Insurance Bad Faith

Uprooting unethical practices in the insurance industry

An insurance company should act as a safety net to catch policyholders when disaster strikes and they find themselves unable to financially support an emergency situation. Despite their designated function, however, many companies in the insurance industry engage in disingenuous relations with their insureds, avoiding coverage at any cost.

Insurance bad faith is a complicated area of the law that deals with an insurance company's duty to provide honest service to customers. An insurance company is acting in bad faith when it wrongfully denies benefits to the insured, usually in an attempt to avoid providing coverage.

In the State of Washington the insured is given the benefit of the doubt in virtually all circumstances, even if there is a possibility that coverage does not exist under their given policy. It is the rights of the insured, and not the insurance company, that are emphasized most strongly by Washington law.

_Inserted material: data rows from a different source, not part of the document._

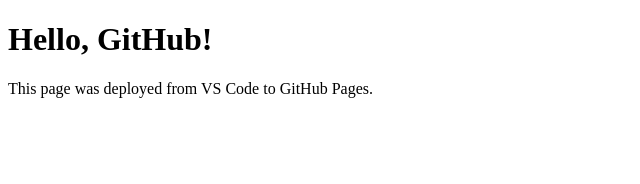
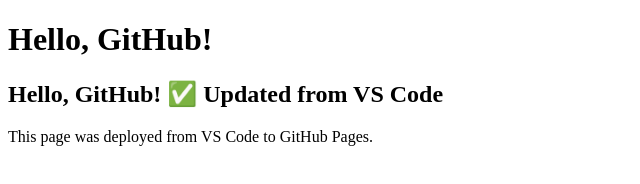
Before and after one commit to Muthu-Ishwarya7/Git_Deployment_Test, a plain HTML site: page index.html in a window 1280 px wide. Shown: the whole page, without its empty margins (0-640 px from the left). Drawn offline with Linux system fonts and the light colour scheme.

Commit message:
Updated heading in index.html

```diff
--- a/index.html
+++ b/index.html
@@ -6,6 +6,8 @@
 </head>
 <body>
   <h1>Hello, GitHub!</h1>
+  <h2>Hello, GitHub! ✅ Updated from VS Code</h2>
+
   <p>This page was deployed from VS Code to GitHub Pages.</p>
 </body>
 </html>
```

Featured Case: Frank v. Safeco Insurance Company - $4.5 million judgment entered against Safeco for denying coverage in bad faith when infant died in insured's home. Safeco settled for $1 million.